From Academic Kids

Template:Infobox University The University of Chicago is a private co-educational university located in Chicago, Illinois. Just over a century old, it is highly regarded as a teaching institution, considered one of the most prestigious universities in the world; the last National Research Council peer review ranked the University of Chicago at the top in the list for both faculty quality and teaching. As the academic home of such intellectual titans as Martha Nussbaum, Richard Posner, Leon Kass, William Landes, Leo Strauss and Ronald Coase, the University of Chicago is sometimes referred to as the most intellectual and bookish of American schools.


Location and Campus

The University is located eight miles (13 km) south of the Loop in the Chicago neighborhoods of Hyde Park and Woodlawn. The campus is noted for its Gothic architecture (carried out entirely in limestone); the buildings and layout of the Main Quadrangle have been deliberately patterned after Cambridge from the founding of the University. Buildings that are more contemporary have attempted to complement the style of the original buildings with mixed success. One of the most striking buildings is the brutalist Regenstein Library. The campus is home to several significant buildings, including Bertram Goodhue's Rockefeller Memorial Chapel (notable for its solid stone construction), the Oriental Institute, and Frank Lloyd Wright's Robie House. The campus spans the Midway, a large linear public park that was a part of the 1893 World's Columbian Exposition and designed by Frederick Law Olmsted. The bulk of the campus, including the main quadrangle and the hospitals, are north of the Midway; several of the professional schools are located south of the Midway.

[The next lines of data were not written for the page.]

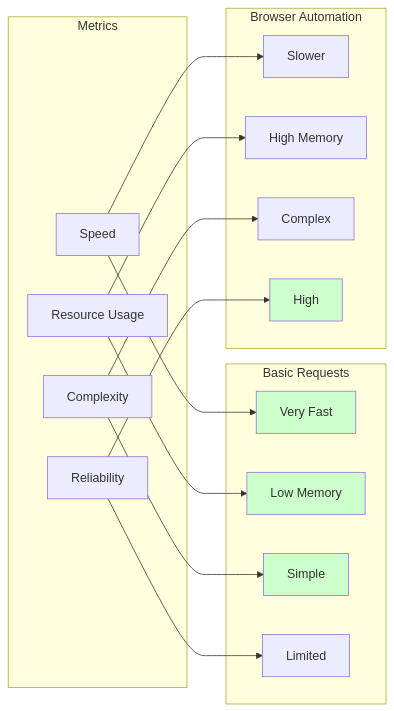
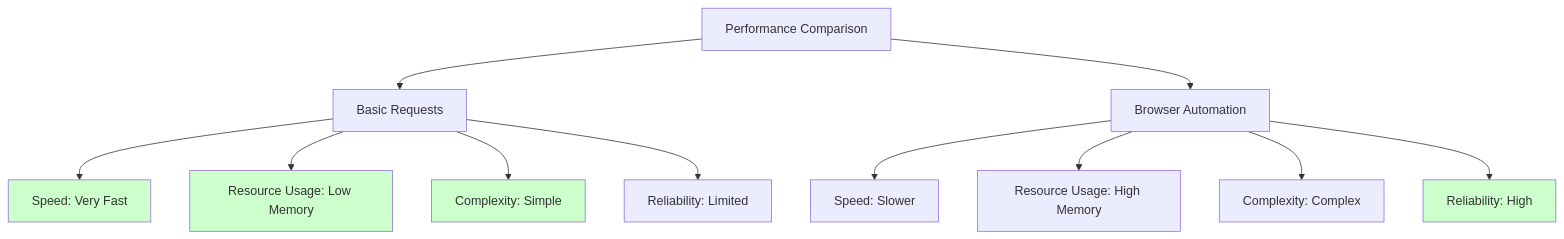
One commit to bytetunnels/bytetunnels.github.com changed the third of 3 diagrams in _posts/2025-04-26-beyond-basic-requests-when-scraper-needs-browser.md. Above: the diagram before and after it, drawn with Mermaid. The commit also changed other lines of this file and 25 other files, not shown here.

Commit message:
chore: fixed mermaid charts

````diff
--- a/_posts/2025-04-26-beyond-basic-requests-when-scraper-needs-browser.md
+++ b/_posts/2025-04-26-beyond-basic-requests-when-scraper-needs-browser.md
@@ -159,28 +168,22 @@
 ```mermaid
-graph LR
-    subgraph Metrics
-        A[Speed]
-        B[Resource Usage]
-        C[Complexity]
-        D[Reliability]
-    end
-    
-    subgraph "Basic Requests"
-        A --> A1[Very Fast]
-        B --> B1[Low Memory]
-        C --> C1[Simple]
-        D --> D1[Limited]
-    end
-    
-    subgraph "Browser Automation"
-        A --> A2[Slower]
-        B --> B2[High Memory]
-        C --> C2[Complex]
-        D --> D2[High]
-    end
-    
+graph TD
+    M[Performance Comparison]
+
+    M --> BR[Basic Requests]
+    M --> BA[Browser Automation]
+
+    BR --> A1[Speed: Very Fast]
+    BR --> B1[Resource Usage: Low Memory]
+    BR --> C1[Complexity: Simple]
+    BR --> D1[Reliability: Limited]
+
+    BA --> A2[Speed: Slower]
+    BA --> B2[Resource Usage: High Memory]
+    BA --> C2[Complexity: Complex]
+    BA --> D2[Reliability: High]
+
     style A1 fill:#ccffcc
     style B1 fill:#ccffcc
     style C1 fill:#ccffcc
     style D2 fill:#ccffcc
 ```
````
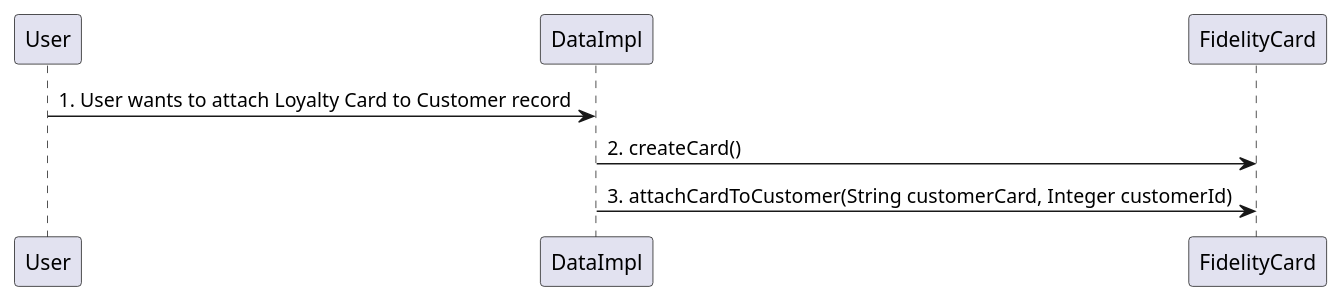
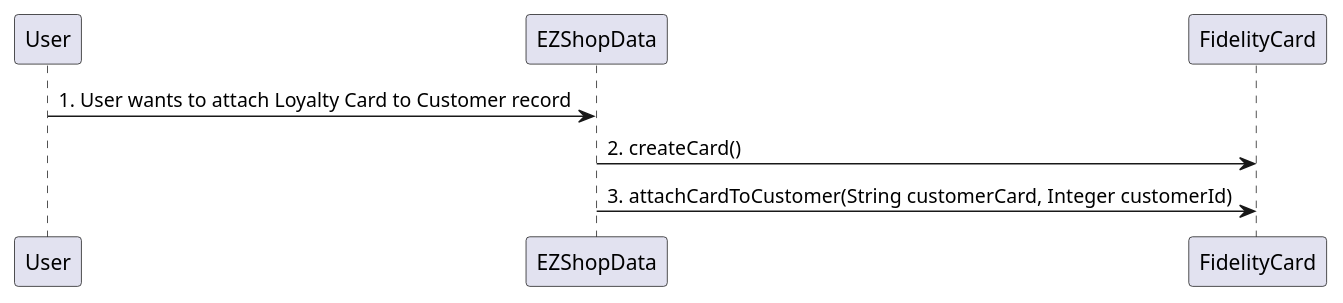
Before and after one commit to djemar/softeng_ezshop: diagram 13 of 31 in Deliverables/DesignDocument.md, drawn with PlantUML. The commit also changed other lines of this file, not shown here.

Commit message:
update SequenceDiagrams

````diff
--- a/Deliverables/DesignDocument.md
+++ b/Deliverables/DesignDocument.md
@@ -365,6 +366,6 @@
 ```plantuml
-"User" -> "DataImpl" : 1. User wants to attach Loyalty Card to Customer record
-"DataImpl" -> "FidelityCard" : 2. createCard()
-"DataImpl" -> "FidelityCard" : 3. attachCardToCustomer(String customerCard, Integer customerId)
+"User" -> "EZShopData" : 1. User wants to attach Loyalty Card to Customer record
+"EZShopData" -> "FidelityCard" : 2. createCard()
+"EZShopData" -> "FidelityCard" : 3. attachCardToCustomer(String customerCard, Integer customerId)
 
 ```
````
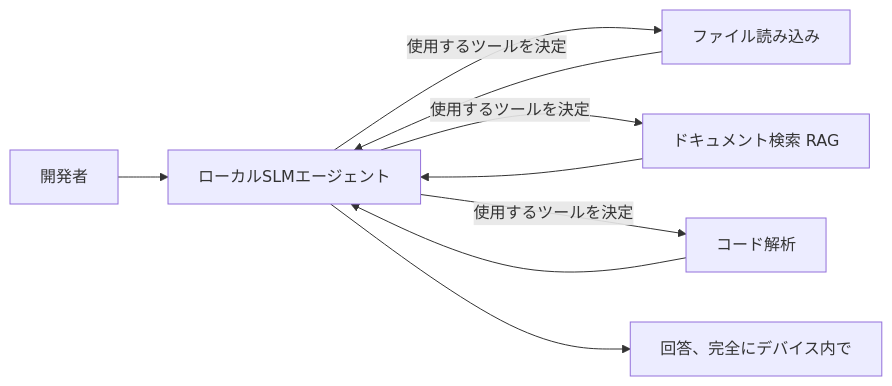
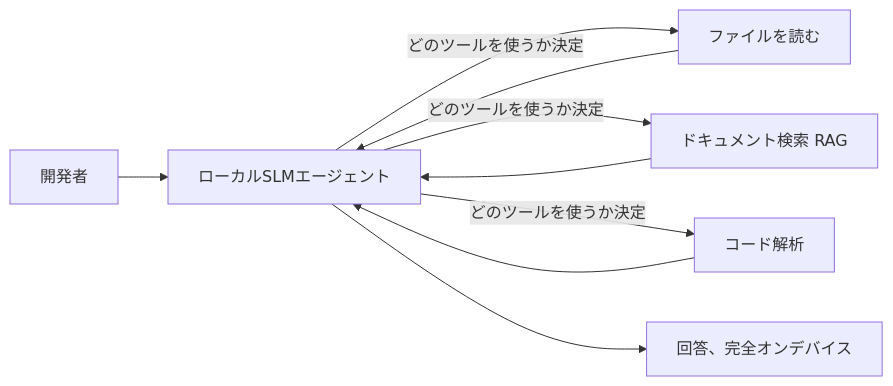
Before and after one commit to microsoft/ai-agents-for-beginners: the first of 4 diagrams in translations/ja/17-creating-local-ai-agents/README.md, drawn with Mermaid. The commit also changed other lines of this file and 46 other files, not shown here.

````diff
--- a/translations/ja/17-creating-local-ai-agents/README.md
+++ b/translations/ja/17-creating-local-ai-agents/README.md
@@ -66,11 +66,11 @@
 ```mermaid
 flowchart LR
     U[開発者] --> A[ローカルSLMエージェント]
-    A -->|使用するツールを決定| T1[ファイル読み込み]
-    A -->|使用するツールを決定| T2[ドキュメント検索 RAG]
-    A -->|使用するツールを決定| T3[コード解析]
+    A -->|どのツールを使うか決定| T1[ファイルを読む]
+    A -->|どのツールを使うか決定| T2[ドキュメント検索 RAG]
+    A -->|どのツールを使うか決定| T3[コード解析]
     T1 --> A
     T2 --> A
     T3 --> A
-    A --> R[回答、完全にデバイス内で]
+    A --> R[回答、完全オンデバイス]
 ```
````
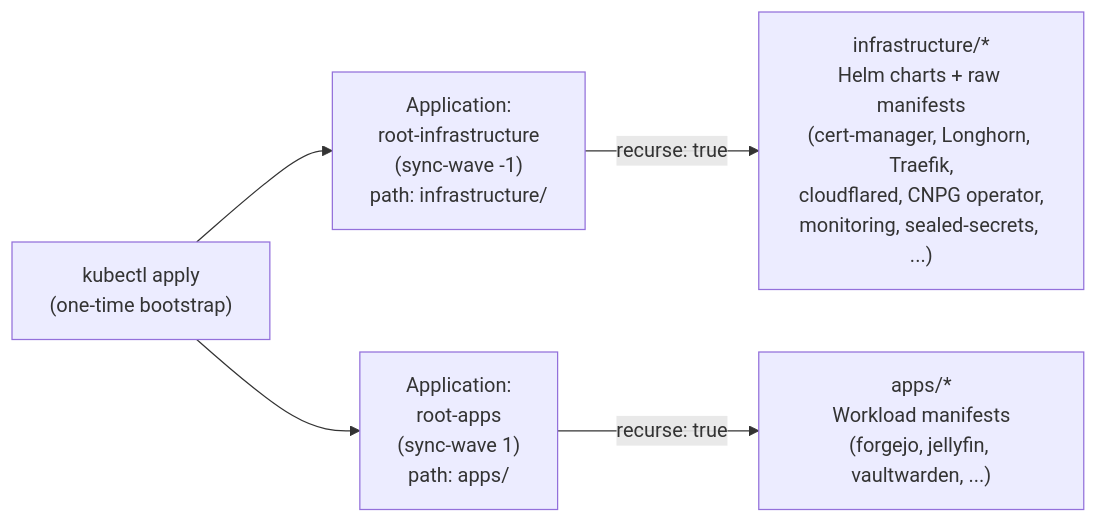
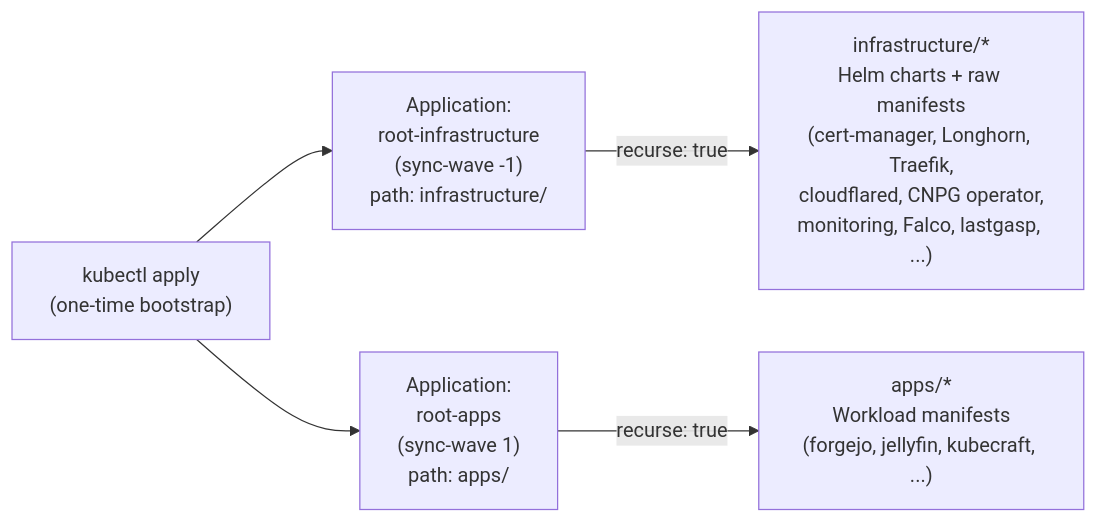
The second of 6 diagrams in README.md (filippo-ferrando/k3s-homelab), drawn with Mermaid before and after one commit. The commit also changed other lines of this file and 36 other files, not shown here.

````diff
--- a/README.md
+++ b/README.md
@@ -86,11 +93,11 @@
 ```mermaid
 flowchart LR
     RootInfra["Application:\nroot-infrastructure\n(sync-wave -1)\npath: infrastructure/"]
     RootApps["Application:\nroot-apps\n(sync-wave 1)\npath: apps/"]
-    Infra["infrastructure/*\nHelm charts + raw manifests\n(cert-manager, Longhorn, Traefik,\ncloudflared, CNPG operator,\nmonitoring, sealed-secrets, ...)"]
-    AppsDir["apps/*\nWorkload manifests\n(forgejo, jellyfin, vaultwarden, ...)"]
+    Infra["infrastructure/*\nHelm charts + raw manifests\n(cert-manager, Longhorn, Traefik,\ncloudflared, CNPG operator,\nmonitoring, Falco, lastgasp, ...)"]
+    AppsDir["apps/*\nWorkload manifests\n(forgejo, jellyfin, kubecraft, ...)"]
 
     kubectl["kubectl apply\n(one-time bootstrap)"] --> RootInfra & RootApps
     RootInfra -->|recurse: true| Infra
     RootApps -->|recurse: true| AppsDir
 ```
````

A recent $2 billion capital campaign has brought unprecedented expansion to the school. The last few years have featured much change on campus: the unveiling of Max Palevsky dormitory (primarily for first year students), the conversion of Bartlett Gym into a dining hall, the opening of the new Ratner Athletic Center (a Cesar Pelli design) and matching parking/office structure, the construction of the new Comer Children's Hospital, the Graduate School of Business' new Hyde Park Center (a Rafael Violy building), and an Interdivisional Research Building for sciences (still under construction). The University has also expanded outside of Hyde Park, opening the new Gleacher Center (a Business School center) in the Chicago Loop, and the new Paris Center on the left bank (for collegiate study abroad). The University plans to direct the next stage of its “master plan” towards revamping and consolidating dormitories, many of which are far from campus and ageing poorly. Plans are being prepared for the construction of a new undergraduate dormitory on land south of the Midway Plaissance, a strip of park space that runs along the south border of Hyde Park. The Graduate School of Business also maintains campuses in Singapore and Barcelona, although the latter will soon be phased out in favor of a London location.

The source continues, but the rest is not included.